The Avian Sciences Club Soars at Picnic Day

Katherine sells shirts with one of her chickens. Left to right:  Karen, Marianne and Lauren, each with their pets.

Visitors are allowed to pet the chickens. Every year Davis has a large event called Picnic Day- sort of like a large open house for the university where departments and clubs get to show what theyíre all about. Last year the AVS club didnít do very well. We were too spread out. We made an okay-looking float for the parade with live birds and two people in costumes (Missy in a chicken and Kara in a parrot) but we also had a small booth on the quad for selling t-shirts as well as a display down at Meyer Hall (Meyer always has a chick-hatching display with chickens and Japanese quail eggs). With so few active members it was hard to put a lot of effort into so many different projects. This year, however, was different.

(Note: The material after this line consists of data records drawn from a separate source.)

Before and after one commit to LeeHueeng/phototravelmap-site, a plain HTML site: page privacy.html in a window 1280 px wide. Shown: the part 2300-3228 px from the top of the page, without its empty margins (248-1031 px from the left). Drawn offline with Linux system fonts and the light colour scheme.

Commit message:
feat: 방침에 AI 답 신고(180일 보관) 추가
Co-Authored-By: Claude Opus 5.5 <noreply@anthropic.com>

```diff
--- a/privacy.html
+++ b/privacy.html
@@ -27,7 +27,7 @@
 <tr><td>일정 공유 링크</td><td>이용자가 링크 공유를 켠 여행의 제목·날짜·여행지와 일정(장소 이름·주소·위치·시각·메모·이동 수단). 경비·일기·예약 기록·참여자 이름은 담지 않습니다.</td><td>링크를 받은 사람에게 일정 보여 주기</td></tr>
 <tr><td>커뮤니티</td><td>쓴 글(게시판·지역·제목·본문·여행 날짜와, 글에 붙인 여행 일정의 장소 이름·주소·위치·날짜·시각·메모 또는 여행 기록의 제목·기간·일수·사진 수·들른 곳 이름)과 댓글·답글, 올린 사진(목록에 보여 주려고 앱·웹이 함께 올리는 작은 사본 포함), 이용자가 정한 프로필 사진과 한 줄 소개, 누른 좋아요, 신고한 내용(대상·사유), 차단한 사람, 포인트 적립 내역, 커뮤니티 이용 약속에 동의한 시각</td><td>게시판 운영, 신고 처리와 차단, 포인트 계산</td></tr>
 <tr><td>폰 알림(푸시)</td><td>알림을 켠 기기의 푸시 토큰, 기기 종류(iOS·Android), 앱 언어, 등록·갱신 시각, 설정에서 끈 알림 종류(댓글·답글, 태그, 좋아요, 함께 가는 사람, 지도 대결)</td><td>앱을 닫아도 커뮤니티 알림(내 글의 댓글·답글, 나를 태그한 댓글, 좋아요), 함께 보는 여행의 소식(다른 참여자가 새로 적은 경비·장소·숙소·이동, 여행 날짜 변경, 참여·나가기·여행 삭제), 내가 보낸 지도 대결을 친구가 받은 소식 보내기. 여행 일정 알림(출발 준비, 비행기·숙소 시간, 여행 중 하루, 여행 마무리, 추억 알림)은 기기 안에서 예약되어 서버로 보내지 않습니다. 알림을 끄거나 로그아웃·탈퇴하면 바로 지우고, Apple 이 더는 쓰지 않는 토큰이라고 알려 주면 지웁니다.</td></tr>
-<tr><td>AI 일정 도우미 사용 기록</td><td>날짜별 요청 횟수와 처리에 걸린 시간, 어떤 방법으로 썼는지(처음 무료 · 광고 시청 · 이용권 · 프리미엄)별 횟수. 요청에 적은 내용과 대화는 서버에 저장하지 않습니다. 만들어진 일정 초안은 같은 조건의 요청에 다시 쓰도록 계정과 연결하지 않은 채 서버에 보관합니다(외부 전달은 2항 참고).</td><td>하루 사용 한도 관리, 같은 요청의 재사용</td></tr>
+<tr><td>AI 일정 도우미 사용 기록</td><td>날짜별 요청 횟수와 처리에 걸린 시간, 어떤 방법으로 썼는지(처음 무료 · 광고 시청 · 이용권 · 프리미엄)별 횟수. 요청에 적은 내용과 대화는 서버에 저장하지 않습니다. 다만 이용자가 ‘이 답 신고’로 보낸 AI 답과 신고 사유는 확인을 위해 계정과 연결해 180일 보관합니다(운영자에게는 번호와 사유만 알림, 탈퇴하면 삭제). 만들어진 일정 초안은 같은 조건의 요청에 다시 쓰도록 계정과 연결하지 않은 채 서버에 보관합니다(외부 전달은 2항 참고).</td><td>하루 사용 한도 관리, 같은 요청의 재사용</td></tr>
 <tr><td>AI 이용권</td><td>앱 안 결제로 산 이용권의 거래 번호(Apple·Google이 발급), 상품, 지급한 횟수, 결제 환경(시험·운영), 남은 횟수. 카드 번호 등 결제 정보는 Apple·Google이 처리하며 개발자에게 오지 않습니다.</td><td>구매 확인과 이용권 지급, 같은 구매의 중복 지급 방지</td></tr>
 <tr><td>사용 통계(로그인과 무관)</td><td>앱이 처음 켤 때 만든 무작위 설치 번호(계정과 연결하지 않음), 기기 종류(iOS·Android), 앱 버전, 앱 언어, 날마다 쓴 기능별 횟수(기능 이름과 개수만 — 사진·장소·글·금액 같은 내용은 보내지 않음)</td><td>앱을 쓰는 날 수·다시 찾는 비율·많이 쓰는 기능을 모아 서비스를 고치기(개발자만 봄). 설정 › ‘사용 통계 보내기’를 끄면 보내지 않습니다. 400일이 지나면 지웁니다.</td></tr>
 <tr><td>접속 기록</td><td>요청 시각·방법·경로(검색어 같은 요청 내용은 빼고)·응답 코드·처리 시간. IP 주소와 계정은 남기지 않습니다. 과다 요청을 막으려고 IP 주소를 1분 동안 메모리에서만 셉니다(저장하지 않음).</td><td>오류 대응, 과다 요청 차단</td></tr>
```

The Chick Hatch Display We decided a float would be too much trouble with so little help and we needed money to print out more of our new t-shirts. We also chose to have just one big display at Meyer rather than having a small chicken one down at Meyer and a small parrot/shirt one on the quad. Our display this year was spectacular! Fourteen posters were set up sporting all kinds of information: bird care, why people like birds, interesting species, hazards to pet and wild birds, random bird facts, as well as posters for the live species we had on display. Katherine, one of our co-presidents and designer of our new t-shirt logo, brought her bantam chickens for display. The rest of us brought various pet birds: Marianne brought her senegal, Lauren brought her sun conure and I brought my Indian ringneck. Ben wore the departmentís chicken costume and greeted people as they walked toward Meyer. Parrot Outreach Program There was also a huge chicken banner on the side of the building. Iím not sure how big it was- every time I heard about it it kept getting bigger: it went from being 10 feet to 40 to 400. And of course there was the chick-hatching display. Another recently formed club, the Parrot Outreach Program, also had a display next to ours. They brought their mascot, an orange-winged amazon, and one member brought her sun conure. Later in the day another member stopped by with her red-lored amazon.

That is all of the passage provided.